_About this task_
For this exercise, write out every entry exactly and leave the pictures out.
##### Material shown
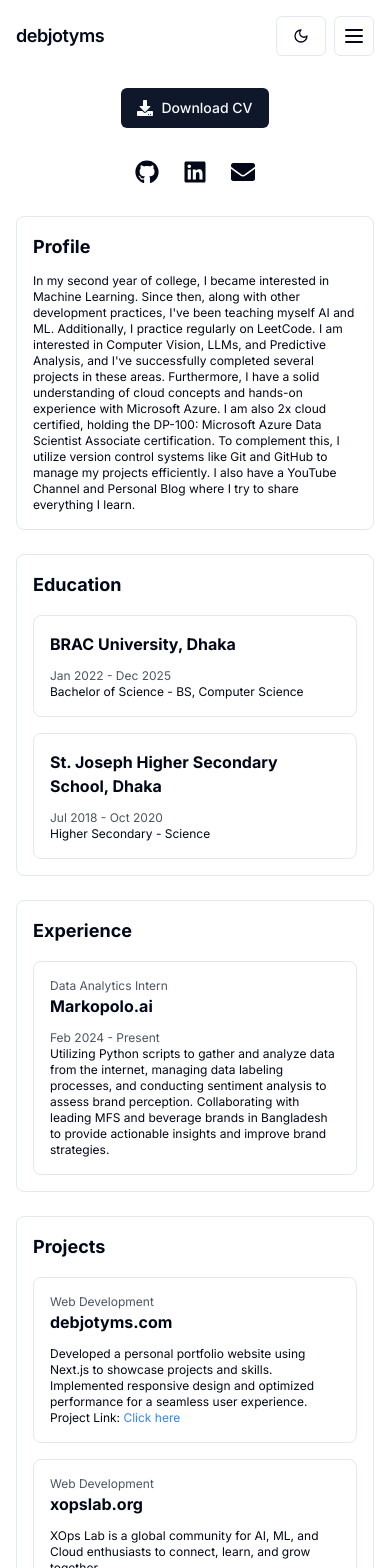
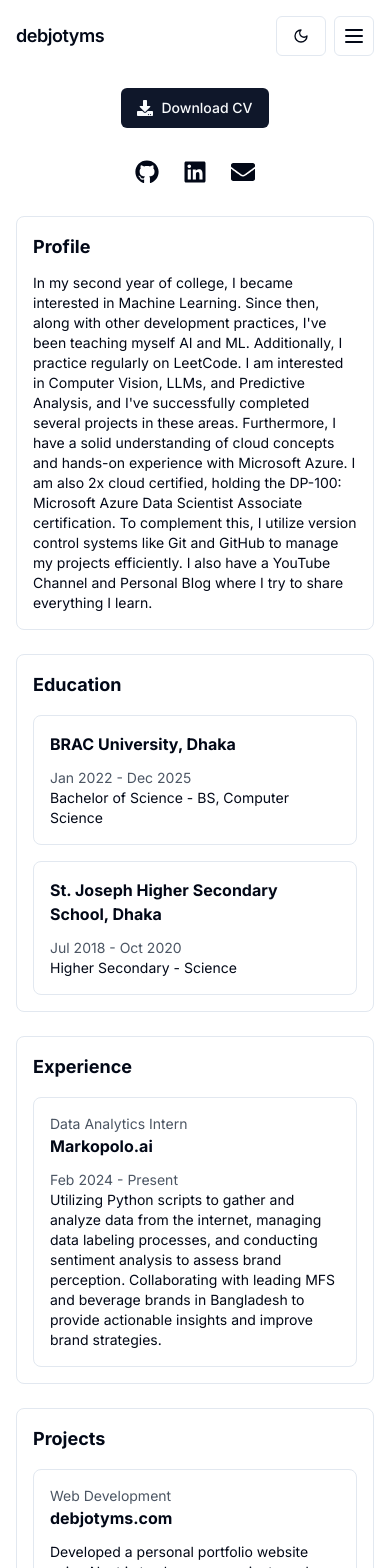
Before and after one commit to debjotyms/debjotyms.github.io, a Next.js app: page /cv in a window 390 px wide. Shown: the top 1568 px of the page. Built offline with nearby package versions, Linux system fonts and the light colour scheme.

Commit message:
style: Update font sizes for improved readability across CV sections

```diff
--- a/src/app/cv/page.tsx
+++ b/src/app/cv/page.tsx
@@ -40,7 +40,7 @@
         {/* Profile Section */}
         <div className="border rounded-lg p-4">
           <h2 className="text-lg sm:text-2xl font-bold mb-3">Profile</h2>
-          <p className="text-xs sm:text-base">{profileData.description}</p>
+          <p className="text-sm sm:text-base">{profileData.description}</p>
         </div>
         {/* Nested Sections */}
         {/* Education Section */}
@@ -49,8 +49,8 @@
           {educationData.map((edu, idx) => (
             <div key={idx} className="border rounded-lg p-4 mb-4">
               <h3 className="text-base sm:text-xl font-bold mb-3">{edu.institution}</h3>
-              <p className="text-xs sm:text-base text-gray-600">{edu.duration}</p>
-              <p className="text-xs sm:text-base">{edu.program}</p>
+              <p className="text-sm sm:text-base text-gray-600">{edu.duration}</p>
+              <p className="text-sm sm:text-base">{edu.program}</p>
               {/* <p>
                 <strong>GPA:</strong> {edu.gpa}
               </p> */}
@@ -62,11 +62,10 @@
           <h2 className="text-lg sm:text-2xl font-bold pb-2 mb-2">Experience</h2>
           {experienceData.map((exp, idx) => (
             <div key={idx} className="border rounded-lg p-4 mb-4">
-              <p className="text-xs sm:text-base text-gray-600">{exp.role}</p>
+              <p className="text-sm sm:text-base text-gray-600">{exp.role}</p>
               <h3 className="text-base sm:text-xl font-bold mb-3">{exp.company}</h3>
-              <p className="text-xs sm:text-base text-gray-600">{exp.duration}</p>
-              {/* <p>{exp.role}</p> */}
-              <p className="text-xs sm:text-base">{exp.description}</p>
+              <p className="text-sm sm:text-base text-gray-600">{exp.duration}</p>
+              <p className="text-sm sm:text-base">{exp.description}</p>
             </div>
           ))}
         </div>
@@ -75,14 +74,14 @@
           <h2 className="text-lg sm:text-2xl font-bold pb-2 mb-2">Projects</h2>
           {projectsData.map((project, idx) => (
             <div key={idx} className="border rounded-lg p-4 mb-4">
-              <p className="text-xs sm:text-base text-gray-600">{project.category}</p>
+              <p className="text-sm sm:text-base text-gray-600">{project.category}</p>
               <h3 className="text-base sm:text-xl font-bold mb-3">{project.title}</h3>
-              <p className="text-xs sm:text-base">{project.description}</p>
-              <p className="text-xs sm:text-base">
+              <p className="text-sm sm:text-base">{project.description}</p>
+              <p className="text-sm sm:text-base">
                 Project Link:{" "}
                 <a
                   href={project.link}
-                  className="text-xs sm:text-base text-blue-500"
+                  className="text-sm sm:text-base text-blue-500"
                   target="_blank"
                   rel="noopener noreferrer"
                 >
@@ -95,16 +94,16 @@
         {/* Technical Skills Section */}
         <div className="border rounded-lg p-4">
           <h2 className="text-lg sm:text-2xl font-bold pb-2 mb-2">Technical Skills</h2>
-          <p className="text-xs sm:text-base">
+          <p className="text-sm sm:text-base">
             <strong>Programming Languages:</strong> {skillsData.programming.join(", ")}
           </p>
-          <p className="text-xs sm:text-base">
+          <p className="text-sm sm:text-base">
             <strong>ML/AI:</strong> {skillsData.mlAi.join(", ")}
           </p>
-          <p className="text-xs sm:text-base">
+          <p className="text-sm sm:text-base">
             <strong>Web Technologies:</strong> {skillsData.webTechnologies.join(", ")}
           </p>
-          <p className="text-xs sm:text-base">
+          <p className="text-sm sm:text-base">
             <strong>DBMS:</strong> {skillsData.dbms.join(", ")}
           </p>
         </div>
@@ -114,15 +113,15 @@
           {certificationsData.map((cert, idx) => (
             <div key={idx} className="border rounded-lg p-4 mb-4">
               <h3 className="text-base sm:text-xl font-bold mb-3">{cert.title}</h3>
-              <p className="text-xs sm:text-base text-gray-600">{cert.date}</p>
-              <p className="text-xs sm:text-base">
+              <p className="text-sm sm:text-base text-gray-600">{cert.date}</p>
+              <p className="text-sm sm:text-base">
                 <strong>Credential ID:</strong> {cert.credentialId || "N/A"}
               </p>
-              <p className="text-xs sm:text-base">
+              <p className="text-sm sm:text-base">
                 Credential URL:{" "}
                 <a
                   href={cert.url}
-                  className="text-xs sm:text-base text-blue-500"
+                  className="text-sm sm:text-base text-blue-500"
                   target="_blank"
                   rel="noopener noreferrer"
                 >
@@ -137,17 +136,17 @@
           <h2 className="text-lg sm:text-2xl font-bold mb-4">Volunteering</h2>
           {volunteeringData.map((volunteer, idx) => (
             <div key={idx} className="border rounded-lg p-4 mb-4">
-              <p className="text-xs sm:text-base text-gray-600">{volunteer.role}</p>
+              <p className="text-sm sm:text-base text-gray-600">{volunteer.role}</p>
               <h3 className="text-base sm:text-xl font-bold mb-3">{volunteer.title}</h3>
-              <p className="text-xs sm:text-base text-gray-600">{volunteer.date}</p>
-              <p className="text-xs sm:text-base">{volunteer.description}</p>
-              <p className="text-xs sm:text-base">
+              <p className="text-sm sm:text-base text-gray-600">{volunteer.date}</p>
+              <p className="text-sm sm:text-base">{volunteer.description}</p>
+              <p className="text-sm sm:text-base">
                 {volunteer.linkText}:{" "}
                 <a
                   href={volunteer.linkUrl}
                   target="_blank"
                   rel="noopener noreferrer"
-                  className="text-xs sm:text-base text-blue-500"
+                  className="text-sm sm:text-base text-blue-500"
                 >
                   Click here
                 </a>
@@ -160,7 +159,7 @@
           <h2 className="text-lg sm:text-2xl font-bold pb-2 mb-2">Achievements</h2>
           {achievementsData.map((achievement, idx) => (
             <div key={idx} className="border rounded-lg p-4 mb-4">
-              <p className="text-xs sm:text-base text-gray-600">{achievement.detail}</p>
+              <p className="text-sm sm:text-base text-gray-600">{achievement.detail}</p>
               <h3 className="text-base sm:text-xl font-bold">{achievement.title}</h3>
               {/* <p>{achievement.detail}</p> */}
             </div>
```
##########
_Written solution_
Before and after one commit to debjotyms/debjotyms.github.io, a Next.js app: page /cv in a window 390 px wide. Shown: the top 1568 px of the page. Built offline with nearby package versions, Linux system fonts and the light colour scheme.

Commit message:
style: Update font sizes for improved readability across CV sections

```diff
--- a/src/app/cv/page.tsx
+++ b/src/app/cv/page.tsx
@@ -40,7 +40,7 @@
         {/* Profile Section */}
         <div className="border rounded-lg p-4">
           <h2 className="text-lg sm:text-2xl font-bold mb-3">Profile</h2>
-          <p className="text-xs sm:text-base">{profileData.description}</p>
+          <p className="text-sm sm:text-base">{profileData.description}</p>
         </div>
         {/* Nested Sections */}
         {/* Education Section */}
@@ -49,8 +49,8 @@
           {educationData.map((edu, idx) => (
             <div key={idx} className="border rounded-lg p-4 mb-4">
               <h3 className="text-base sm:text-xl font-bold mb-3">{edu.institution}</h3>
-              <p className="text-xs sm:text-base text-gray-600">{edu.duration}</p>
-              <p className="text-xs sm:text-base">{edu.program}</p>
+              <p className="text-sm sm:text-base text-gray-600">{edu.duration}</p>
+              <p className="text-sm sm:text-base">{edu.program}</p>
               {/* <p>
                 <strong>GPA:</strong> {edu.gpa}
               </p> */}
@@ -62,11 +62,10 @@
           <h2 className="text-lg sm:text-2xl font-bold pb-2 mb-2">Experience</h2>
           {experienceData.map((exp, idx) => (
             <div key={idx} className="border rounded-lg p-4 mb-4">
-              <p className="text-xs sm:text-base text-gray-600">{exp.role}</p>
+              <p className="text-sm sm:text-base text-gray-600">{exp.role}</p>
               <h3 className="text-base sm:text-xl font-bold mb-3">{exp.company}</h3>
-              <p className="text-xs sm:text-base text-gray-600">{exp.duration}</p>
-              {/* <p>{exp.role}</p> */}
-              <p className="text-xs sm:text-base">{exp.description}</p>
+              <p className="text-sm sm:text-base text-gray-600">{exp.duration}</p>
+              <p className="text-sm sm:text-base">{exp.description}</p>
             </div>
           ))}
         </div>
@@ -75,14 +74,14 @@
           <h2 className="text-lg sm:text-2xl font-bold pb-2 mb-2">Projects</h2>
           {projectsData.map((project, idx) => (
             <div key={idx} className="border rounded-lg p-4 mb-4">
-              <p className="text-xs sm:text-base text-gray-600">{project.category}</p>
+              <p className="text-sm sm:text-base text-gray-600">{project.category}</p>
               <h3 className="text-base sm:text-xl font-bold mb-3">{project.title}</h3>
-              <p className="text-xs sm:text-base">{project.description}</p>
-              <p className="text-xs sm:text-base">
+              <p className="text-sm sm:text-base">{project.description}</p>
+              <p className="text-sm sm:text-base">
                 Project Link:{" "}
                 <a
                   href={project.link}
-                  className="text-xs sm:text-base text-blue-500"
+                  className="text-sm sm:text-base text-blue-500"
                   target="_blank"
                   rel="noopener noreferrer"
                 >
@@ -95,16 +94,16 @@
         {/* Technical Skills Section */}
         <div className="border rounded-lg p-4">
           <h2 className="text-lg sm:text-2xl font-bold pb-2 mb-2">Technical Skills</h2>
-          <p className="text-xs sm:text-base">
+          <p className="text-sm sm:text-base">
             <strong>Programming Languages:</strong> {skillsData.programming.join(", ")}
           </p>
-          <p className="text-xs sm:text-base">
+          <p className="text-sm sm:text-base">
             <strong>ML/AI:</strong> {skillsData.mlAi.join(", ")}
           </p>
-          <p className="text-xs sm:text-base">
+          <p className="text-sm sm:text-base">
             <strong>Web Technologies:</strong> {skillsData.webTechnologies.join(", ")}
           </p>
-          <p className="text-xs sm:text-base">
+          <p className="text-sm sm:text-base">
             <strong>DBMS:</strong> {skillsData.dbms.join(", ")}
           </p>
         </div>
@@ -114,15 +113,15 @@
           {certificationsData.map((cert, idx) => (
             <div key={idx} className="border rounded-lg p-4 mb-4">
               <h3 className="text-base sm:text-xl font-bold mb-3">{cert.title}</h3>
-              <p className="text-xs sm:text-base text-gray-600">{cert.date}</p>
-              <p className="text-xs sm:text-base">
+              <p className="text-sm sm:text-base text-gray-600">{cert.date}</p>
+              <p className="text-sm sm:text-base">
                 <strong>Credential ID:</strong> {cert.credentialId || "N/A"}
               </p>
-              <p className="text-xs sm:text-base">
+              <p className="text-sm sm:text-base">
                 Credential URL:{" "}
                 <a
                   href={cert.url}
-                  className="text-xs sm:text-base text-blue-500"
+                  className="text-sm sm:text-base text-blue-500"
                   target="_blank"
                   rel="noopener noreferrer"
                 >
@@ -137,17 +136,17 @@
           <h2 className="text-lg sm:text-2xl font-bold mb-4">Volunteering</h2>
           {volunteeringData.map((volunteer, idx) => (
             <div key={idx} className="border rounded-lg p-4 mb-4">
-              <p className="text-xs sm:text-base text-gray-600">{volunteer.role}</p>
+              <p className="text-sm sm:text-base text-gray-600">{volunteer.role}</p>
               <h3 className="text-base sm:text-xl font-bold mb-3">{volunteer.title}</h3>
-              <p className="text-xs sm:text-base text-gray-600">{volunteer.date}</p>
-              <p className="text-xs sm:text-base">{volunteer.description}</p>
-              <p className="text-xs sm:text-base">
+              <p className="text-sm sm:text-base text-gray-600">{volunteer.date}</p>
+              <p className="text-sm sm:text-base">{volunteer.description}</p>
+              <p className="text-sm sm:text-base">
                 {volunteer.linkText}:{" "}
                 <a
                   href={volunteer.linkUrl}
                   target="_blank"
                   rel="noopener noreferrer"
-                  className="text-xs sm:text-base text-blue-500"
+                  className="text-sm sm:text-base text-blue-500"
                 >
                   Click here
                 </a>
@@ -160,7 +159,7 @@
           <h2 className="text-lg sm:text-2xl font-bold pb-2 mb-2">Achievements</h2>
           {achievementsData.map((achievement, idx) => (
             <div key={idx} className="border rounded-lg p-4 mb-4">
-              <p className="text-xs sm:text-base text-gray-600">{achievement.detail}</p>
+              <p className="text-sm sm:text-base text-gray-600">{achievement.detail}</p>
               <h3 className="text-base sm:text-xl font-bold">{achievement.title}</h3>
               {/* <p>{achievement.detail}</p> */}
             </div>
```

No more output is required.